Across the records below, how many lines contain the string "shape"? Give the number by itself.

Before-and-after change data
************

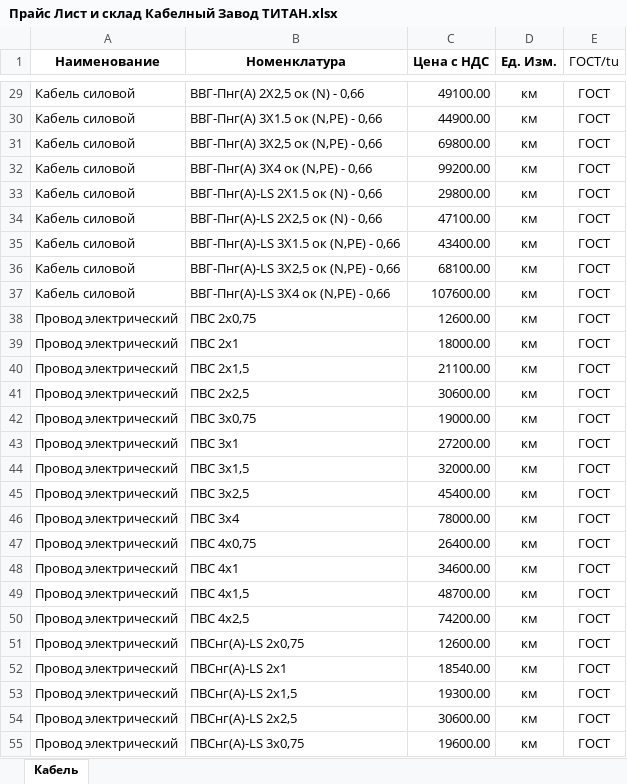
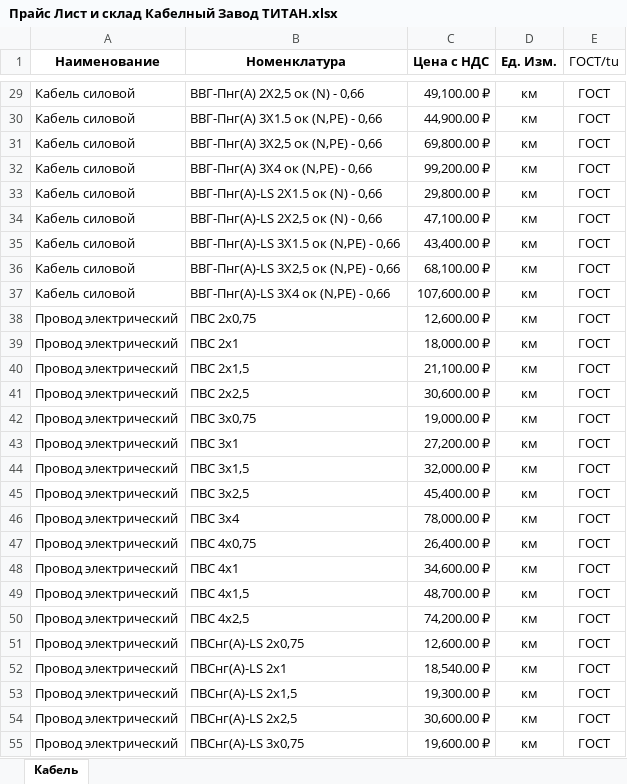
Before and after one commit to MasyaSmv/plast.rf, an Excel workbook: profile/personal_area/downland_files/uploaded_files/Прайс Лист и склад Кабелный Завод ТИТАН.xlsx, sheet Кабель, drawn as a sheet; only a part is shown, gaps mark what is left out; values as stored, in another font and other column widths than the file's, no borders; the diff covers the shown part only; the diff names each change by its address in the sheet, - before the commit and + after, or states it on an @@ line.

```diff
--- a/profile/personal_area/downland_files/uploaded_files/Прайс Лист и склад Кабелный Завод ТИТАН.xlsx (sheet Кабель)
+++ b/profile/personal_area/downland_files/uploaded_files/Прайс Лист и склад Кабелный Завод ТИТАН.xlsx (sheet Кабель)
-C29 (Цена с НДС): 49100.00
+C29 (Цена с НДС): 49,100.00 ₽
-C30 (Цена с НДС): 44900.00
+C30 (Цена с НДС): 44,900.00 ₽
-C31 (Цена с НДС): 69800.00
+C31 (Цена с НДС): 69,800.00 ₽
-C32 (Цена с НДС): 99200.00
+C32 (Цена с НДС): 99,200.00 ₽
-C33 (Цена с НДС): 29800.00
+C33 (Цена с НДС): 29,800.00 ₽
-C34 (Цена с НДС): 47100.00
+C34 (Цена с НДС): 47,100.00 ₽
-C35 (Цена с НДС): 43400.00
+C35 (Цена с НДС): 43,400.00 ₽
-C36 (Цена с НДС): 68100.00
+C36 (Цена с НДС): 68,100.00 ₽
-C37 (Цена с НДС): 107600.00
+C37 (Цена с НДС): 107,600.00 ₽
-C38 (Цена с НДС): 12600.00
+C38 (Цена с НДС): 12,600.00 ₽
-C39 (Цена с НДС): 18000.00
+C39 (Цена с НДС): 18,000.00 ₽
-C40 (Цена с НДС): 21100.00
+C40 (Цена с НДС): 21,100.00 ₽
-C41 (Цена с НДС): 30600.00
+C41 (Цена с НДС): 30,600.00 ₽
-C42 (Цена с НДС): 19000.00
+C42 (Цена с НДС): 19,000.00 ₽
-C43 (Цена с НДС): 27200.00
+C43 (Цена с НДС): 27,200.00 ₽
-C44 (Цена с НДС): 32000.00
+C44 (Цена с НДС): 32,000.00 ₽
-C45 (Цена с НДС): 45400.00
+C45 (Цена с НДС): 45,400.00 ₽
-C46 (Цена с НДС): 78000.00
+C46 (Цена с НДС): 78,000.00 ₽
-C47 (Цена с НДС): 26400.00
+C47 (Цена с НДС): 26,400.00 ₽
-C48 (Цена с НДС): 34600.00
+C48 (Цена с НДС): 34,600.00 ₽
-C49 (Цена с НДС): 48700.00
+C49 (Цена с НДС): 48,700.00 ₽
-C50 (Цена с НДС): 74200.00
+C50 (Цена с НДС): 74,200.00 ₽
-C51 (Цена с НДС): 12600.00
+C51 (Цена с НДС): 12,600.00 ₽
-C52 (Цена с НДС): 18540.00
+C52 (Цена с НДС): 18,540.00 ₽
-C53 (Цена с НДС): 19300.00
+C53 (Цена с НДС): 19,300.00 ₽
-C54 (Цена с НДС): 30600.00
+C54 (Цена с НДС): 30,600.00 ₽
-C55 (Цена с НДС): 19600.00
+C55 (Цена с НДС): 19,600.00 ₽
```
Also changed, not shown: 108 edited cells elsewhere in this sheet, 9 other files.
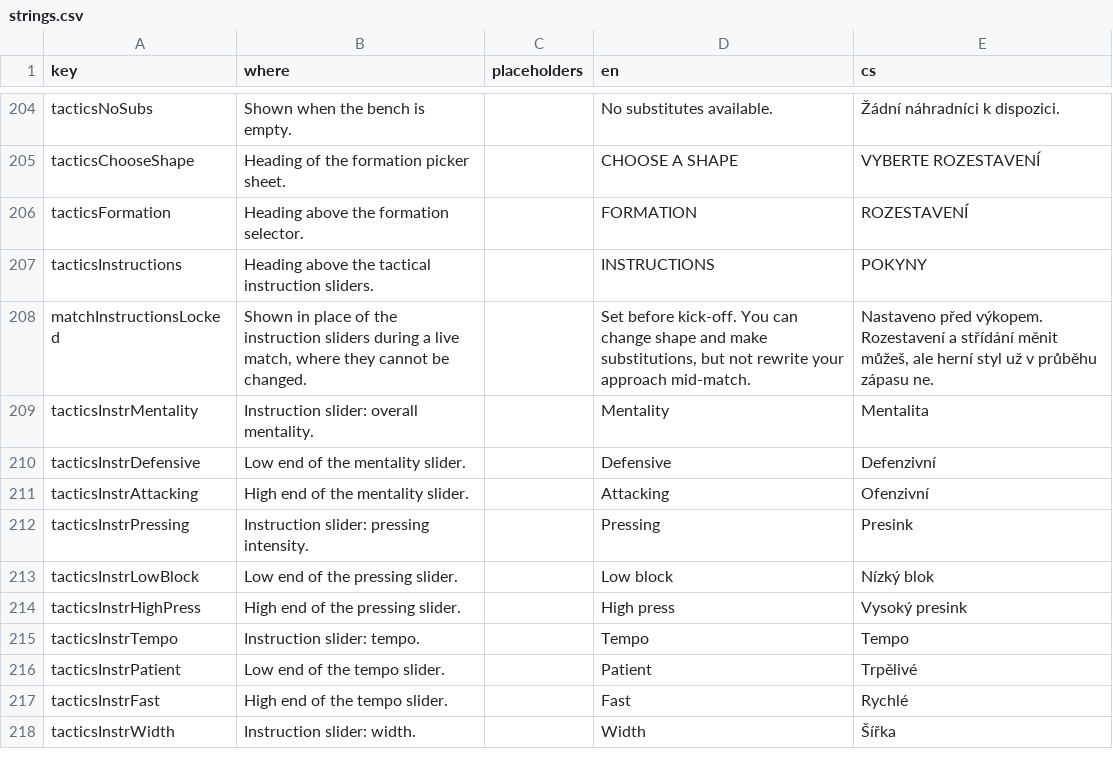
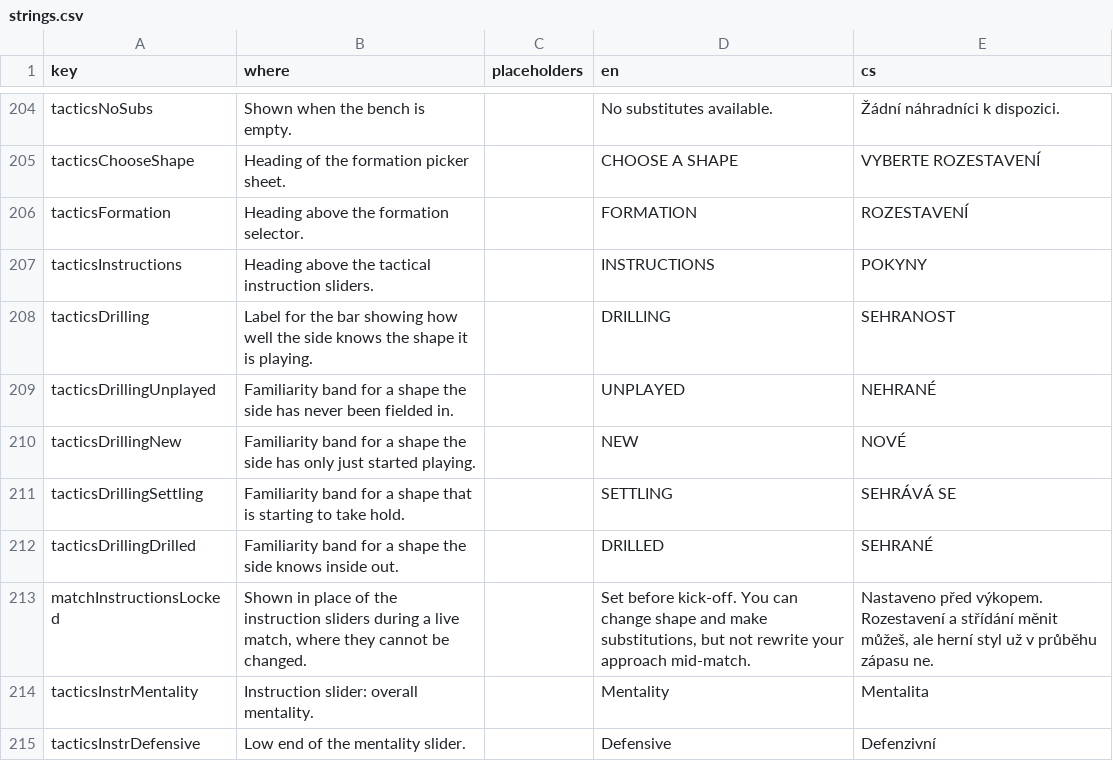
Before and after one commit to Kapsid/fnm26, a CSV file: copy/strings.csv, drawn as a sheet; only a part is shown, gaps mark what is left out; the shorter side is filled out with more unchanged rows.

```diff
--- a/copy/strings.csv
+++ b/copy/strings.csv
@@ -207,2 +207,7 @@ tacticsFormation,Heading above the formation selector.,,FORMATION,ROZESTAVENÍ
 tacticsInstructions,Heading above the tactical instruction sliders.,,INSTRUCTIONS,POKYNY
+tacticsDrilling,Label for the bar showing how well the side knows the shape it is playing.,,DRILLING,SEHRANOST
+tacticsDrillingUnplayed,Familiarity band for a shape the side has never been fielded in.,,UNPLAYED,NEHRANÉ
+tacticsDrillingNew,Familiarity band for a shape the side has only just started playing.,,NEW,NOVÉ
+tacticsDrillingSettling,Familiarity band for a shape that is starting to take hold.,,SETTLING,SEHRÁVÁ SE
+tacticsDrillingDrilled,Familiarity band for a shape the side knows inside out.,,DRILLED,SEHRANÉ
 matchInstructionsLocked,"Shown in place of the instruction sliders during a live match, where they cannot be changed.",,"Set before kick-off. You can change shape and make substitutions, but not rewrite your approach mid-match.","Nastaveno před výkopem. Rozestavení a střídání měnit můžeš, ale herní styl už v průběhu zápasu ne."
```
Also changed, not shown: 10 other files.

************

• **YOUR RESPONSE**
6